**SOURCE DATA:**

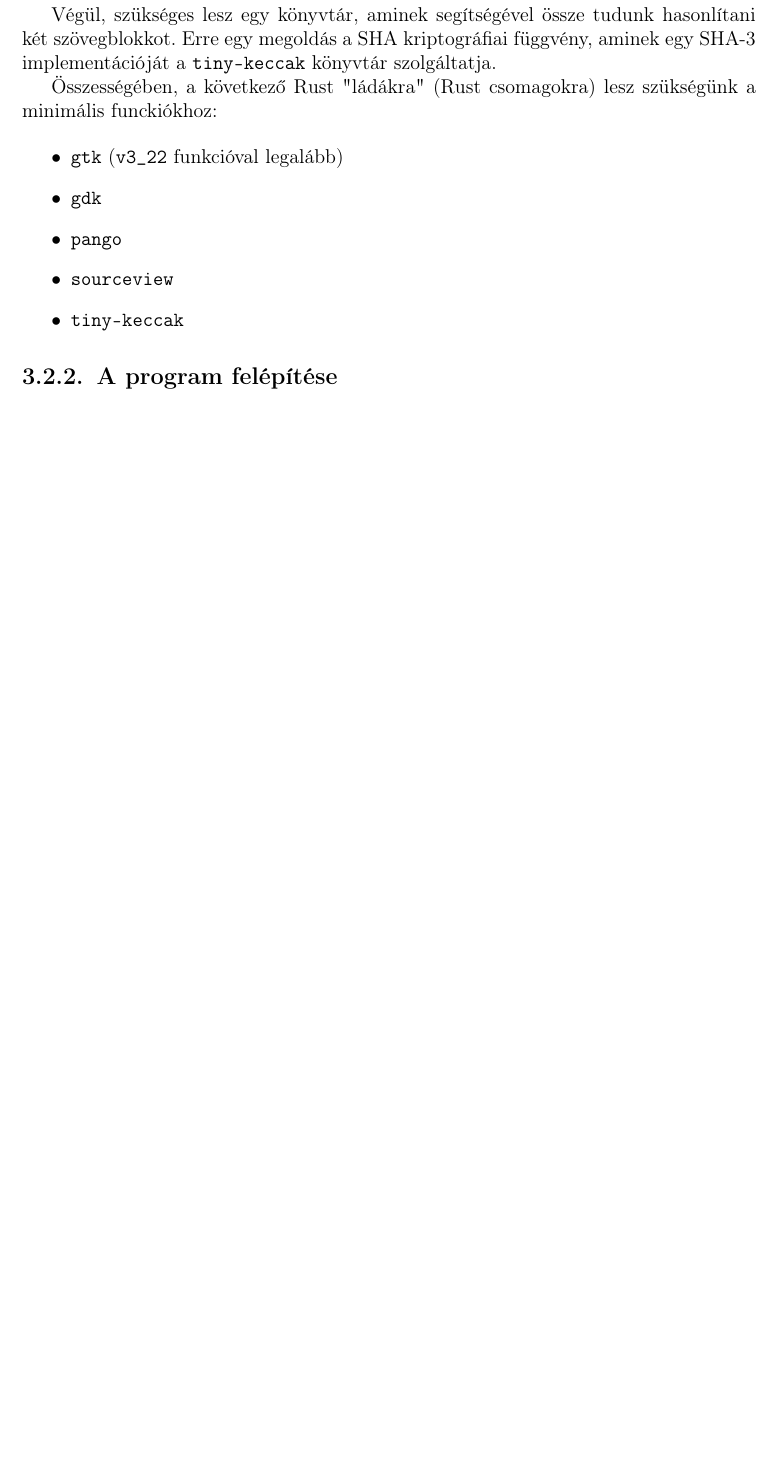
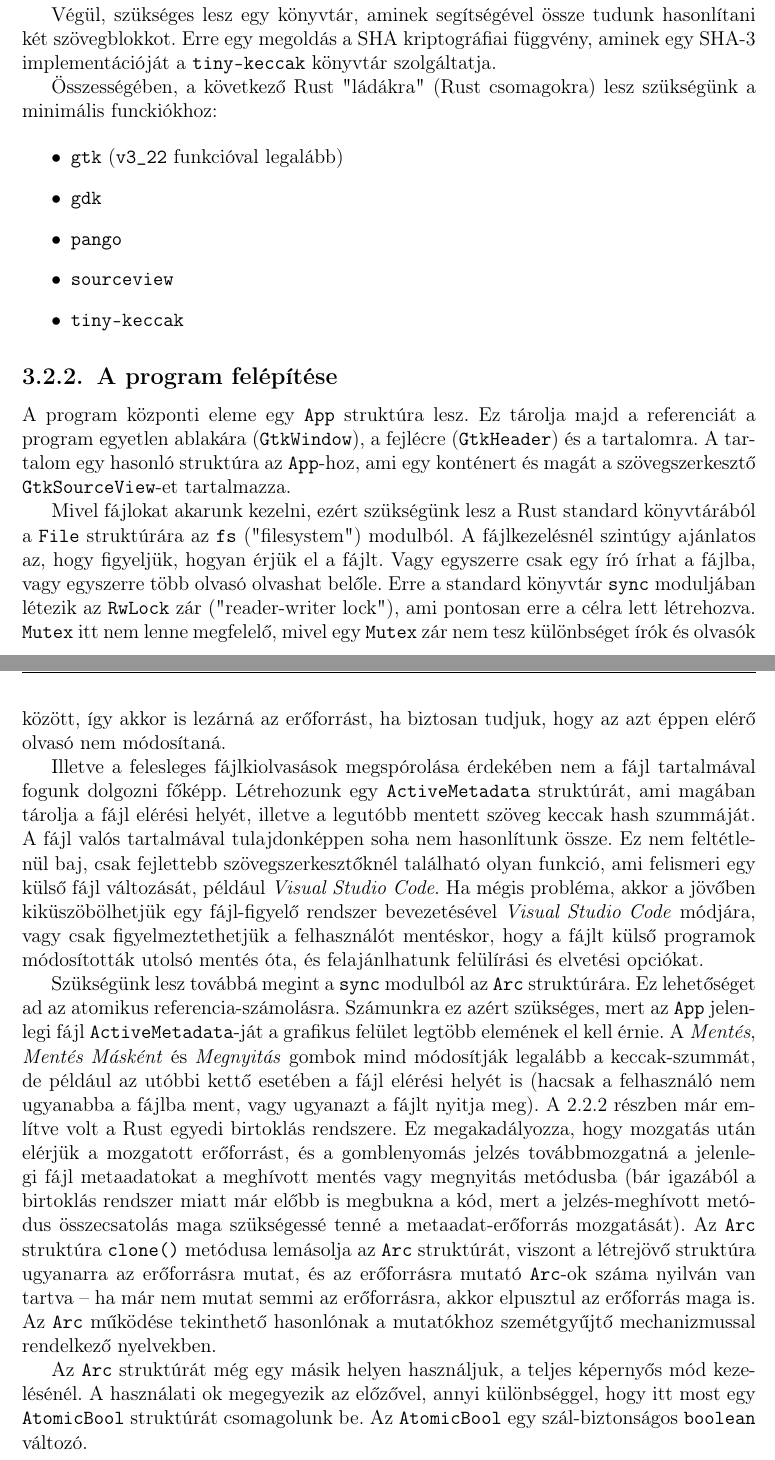
Before and after one commit to varga-daniel/szakdolgozat, a LaTeX document (dolgozat/dolgozat.tex, which reads dolgozat/fejezetek/3_ide.tex): part of page 11 of 15 before the commit and two parts of pages 11 and 12 of 16 after it, the two joined at a grey line, cut so that both start at the same text, the shorter picture padded with empty space. Compiled offline with pdfLaTeX.

Commit message:
Specifikáció: nem-grafikus részek.

```diff
--- a/dolgozat/fejezetek/3_ide.tex
+++ b/dolgozat/fejezetek/3_ide.tex
@@ -105,6 +105,51 @@ Erre egy megoldás a SHA kriptográfiai függvény, aminek egy SHA-3 implementá
 
 \SubSection{A program felépítése}
 
+A program központi eleme egy \texttt{App} struktúra lesz.
+Ez tárolja majd a referenciát a program egyetlen ablakára (\texttt{GtkWindow}), a fejlécre (\texttt{GtkHeader})
+és a tartalomra.
+A tartalom egy hasonló struktúra az \texttt{App}-hoz, ami egy konténert és magát a szövegszerkesztő \texttt{GtkSourceView}-et tartalmazza.
+
+Mivel fájlokat akarunk kezelni, ezért szükségünk lesz a Rust standard könyvtárából a \texttt{File} struktúrára
+az \texttt{fs} ("filesystem") modulból.
+A fájlkezelésnél szintúgy ajánlatos az, hogy figyeljük, hogyan érjük el a fájlt.
+Vagy egyszerre csak egy író írhat a fájlba, vagy egyszerre több olvasó olvashat belőle.
+Erre a standard könyvtár \texttt{sync} moduljában létezik az \texttt{RwLock} zár ("reader-writer lock"),
+ami pontosan erre a célra lett létrehozva.
+\texttt{Mutex} itt nem lenne megfelelő, mivel egy \texttt{Mutex} zár nem tesz különbséget írók és olvasók között,
+így akkor is lezárná az erőforrást, ha biztosan tudjuk, hogy az azt éppen elérő olvasó nem módosítaná.
+
+Illetve a felesleges fájlkiolvasások megspórolása érdekében nem a fájl tartalmával fogunk dolgozni főképp.
+Létrehozunk egy \texttt{ActiveMetadata} struktúrát, ami magában tárolja a fájl elérési helyét,
+illetve a legutóbb mentett szöveg keccak hash szummáját.
+A fájl valós tartalmával tulajdonképpen soha nem hasonlítunk össze.
+Ez nem feltétlenül baj, csak fejlettebb szövegszerkesztőknél található olyan funkció, ami felismeri
+egy külső fájl változását, például \textit{Visual Studio Code}.
+Ha mégis probléma, akkor a jövőben kiküszöbölhetjük egy fájl-figyelő rendszer bevezetésével \textit{Visual Studio Code} módjára,
+vagy csak figyelmeztethetjük a felhasználót mentéskor, hogy a fájlt külső programok módosították utolsó mentés óta,
+és felajánlhatunk felülírási és elvetési opciókat.
+
+Szükségünk lesz továbbá megint a \texttt{sync} modulból az \texttt{Arc} struktúrára.
+Ez lehetőséget ad az atomikus referencia-számolásra.
+Számunkra ez azért szükséges, mert az \texttt{App} jelenlegi fájl \texttt{ActiveMetadata}-ját
+a grafikus felület legtöbb elemének el kell érnie.
+A \textit{Mentés}, \textit{Mentés Másként} és \textit{Megnyitás} gombok mind módosítják legalább a keccak-szummát,
+de például az utóbbi kettő esetében a fájl elérési helyét is (hacsak a felhasználó nem ugyanabba a fájlba ment,
+vagy ugyanazt a fájlt nyitja meg).
+A \ref{subsec:ownership_mentioned} részben már említve volt a Rust egyedi birtoklás rendszere.
+Ez megakadályozza, hogy mozgatás után elérjük a mozgatott erőforrást, és a gomblenyomás jelzés
+továbbmozgatná a jelenlegi fájl metaadatokat a meghívott mentés vagy megnyitás metódusba
+(bár igazából a birtoklás rendszer miatt már előbb is megbukna a kód, mert a jelzés-meghívott metódus
+összecsatolás maga szükségessé tenné a metaadat-erőforrás mozgatását).
+Az \texttt{Arc} struktúra \texttt{clone()} metódusa lemásolja az \texttt{Arc} struktúrát,
+viszont a létrejövő struktúra ugyanarra az erőforrásra mutat, és az erőforrásra mutató \texttt{Arc}-ok
+száma nyilván van tartva -- ha már nem mutat semmi az erőforrásra, akkor elpusztul az erőforrás maga is.
+Az \texttt{Arc} működése tekinthető hasonlónak a mutatókhoz szemétgyűjtő mechanizmussal rendelkező nyelvekben.
+
+Az \texttt{Arc} struktúrát még egy másik helyen használjuk, a teljes képernyős mód kezelésénél.
+A használati ok megegyezik az előzővel, annyi különbséggel, hogy itt most egy \texttt{AtomicBool} struktúrát csomagolunk be.
+Az \texttt{AtomicBool} egy szál-biztonságos \texttt{boolean} változó.
+
 % Szükség lesz:
 % - main(), csak elindítja az App-ot
 % - App
```
Also changed, not shown: dolgozat/fejezetek/2_rust.tex (+1 -0 lines), dolgozat/jegyzek.bib (+8 -0 lines).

**REQUIREMENT:** Could you print all the entries exactly as they stand, with the pictures left out?

**ANSWER FOR THE TASK:**
Before and after one commit to varga-daniel/szakdolgozat, a LaTeX document (dolgozat/dolgozat.tex, which reads dolgozat/fejezetek/3_ide.tex): part of page 11 of 15 before the commit and two parts of pages 11 and 12 of 16 after it, the two joined at a grey line, cut so that both start at the same text, the shorter picture padded with empty space. Compiled offline with pdfLaTeX.

Commit message:
Specifikáció: nem-grafikus részek.

```diff
--- a/dolgozat/fejezetek/3_ide.tex
+++ b/dolgozat/fejezetek/3_ide.tex
@@ -105,6 +105,51 @@ Erre egy megoldás a SHA kriptográfiai függvény, aminek egy SHA-3 implementá
 
 \SubSection{A program felépítése}
 
+A program központi eleme egy \texttt{App} struktúra lesz.
+Ez tárolja majd a referenciát a program egyetlen ablakára (\texttt{GtkWindow}), a fejlécre (\texttt{GtkHeader})
+és a tartalomra.
+A tartalom egy hasonló struktúra az \texttt{App}-hoz, ami egy konténert és magát a szövegszerkesztő \texttt{GtkSourceView}-et tartalmazza.
+
+Mivel fájlokat akarunk kezelni, ezért szükségünk lesz a Rust standard könyvtárából a \texttt{File} struktúrára
+az \texttt{fs} ("filesystem") modulból.
+A fájlkezelésnél szintúgy ajánlatos az, hogy figyeljük, hogyan érjük el a fájlt.
+Vagy egyszerre csak egy író írhat a fájlba, vagy egyszerre több olvasó olvashat belőle.
+Erre a standard könyvtár \texttt{sync} moduljában létezik az \texttt{RwLock} zár ("reader-writer lock"),
+ami pontosan erre a célra lett létrehozva.
+\texttt{Mutex} itt nem lenne megfelelő, mivel egy \texttt{Mutex} zár nem tesz különbséget írók és olvasók között,
+így akkor is lezárná az erőforrást, ha biztosan tudjuk, hogy az azt éppen elérő olvasó nem módosítaná.
+
+Illetve a felesleges fájlkiolvasások megspórolása érdekében nem a fájl tartalmával fogunk dolgozni főképp.
+Létrehozunk egy \texttt{ActiveMetadata} struktúrát, ami magában tárolja a fájl elérési helyét,
+illetve a legutóbb mentett szöveg keccak hash szummáját.
+A fájl valós tartalmával tulajdonképpen soha nem hasonlítunk össze.
+Ez nem feltétlenül baj, csak fejlettebb szövegszerkesztőknél található olyan funkció, ami felismeri
+egy külső fájl változását, például \textit{Visual Studio Code}.
+Ha mégis probléma, akkor a jövőben kiküszöbölhetjük egy fájl-figyelő rendszer bevezetésével \textit{Visual Studio Code} módjára,
+vagy csak figyelmeztethetjük a felhasználót mentéskor, hogy a fájlt külső programok módosították utolsó mentés óta,
+és felajánlhatunk felülírási és elvetési opciókat.
+
+Szükségünk lesz továbbá megint a \texttt{sync} modulból az \texttt{Arc} struktúrára.
+Ez lehetőséget ad az atomikus referencia-számolásra.
+Számunkra ez azért szükséges, mert az \texttt{App} jelenlegi fájl \texttt{ActiveMetadata}-ját
+a grafikus felület legtöbb elemének el kell érnie.
+A \textit{Mentés}, \textit{Mentés Másként} és \textit{Megnyitás} gombok mind módosítják legalább a keccak-szummát,
+de például az utóbbi kettő esetében a fájl elérési helyét is (hacsak a felhasználó nem ugyanabba a fájlba ment,
+vagy ugyanazt a fájlt nyitja meg).
+A \ref{subsec:ownership_mentioned} részben már említve volt a Rust egyedi birtoklás rendszere.
+Ez megakadályozza, hogy mozgatás után elérjük a mozgatott erőforrást, és a gomblenyomás jelzés
+továbbmozgatná a jelenlegi fájl metaadatokat a meghívott mentés vagy megnyitás metódusba
+(bár igazából a birtoklás rendszer miatt már előbb is megbukna a kód, mert a jelzés-meghívott metódus
+összecsatolás maga szükségessé tenné a metaadat-erőforrás mozgatását).
+Az \texttt{Arc} struktúra \texttt{clone()} metódusa lemásolja az \texttt{Arc} struktúrát,
+viszont a létrejövő struktúra ugyanarra az erőforrásra mutat, és az erőforrásra mutató \texttt{Arc}-ok
+száma nyilván van tartva -- ha már nem mutat semmi az erőforrásra, akkor elpusztul az erőforrás maga is.
+Az \texttt{Arc} működése tekinthető hasonlónak a mutatókhoz szemétgyűjtő mechanizmussal rendelkező nyelvekben.
+
+Az \texttt{Arc} struktúrát még egy másik helyen használjuk, a teljes képernyős mód kezelésénél.
+A használati ok megegyezik az előzővel, annyi különbséggel, hogy itt most egy \texttt{AtomicBool} struktúrát csomagolunk be.
+Az \texttt{AtomicBool} egy szál-biztonságos \texttt{boolean} változó.
+
 % Szükség lesz:
 % - main(), csak elindítja az App-ot
 % - App
```
Also changed, not shown: dolgozat/fejezetek/2_rust.tex (+1 -0 lines), dolgozat/jegyzek.bib (+8 -0 lines).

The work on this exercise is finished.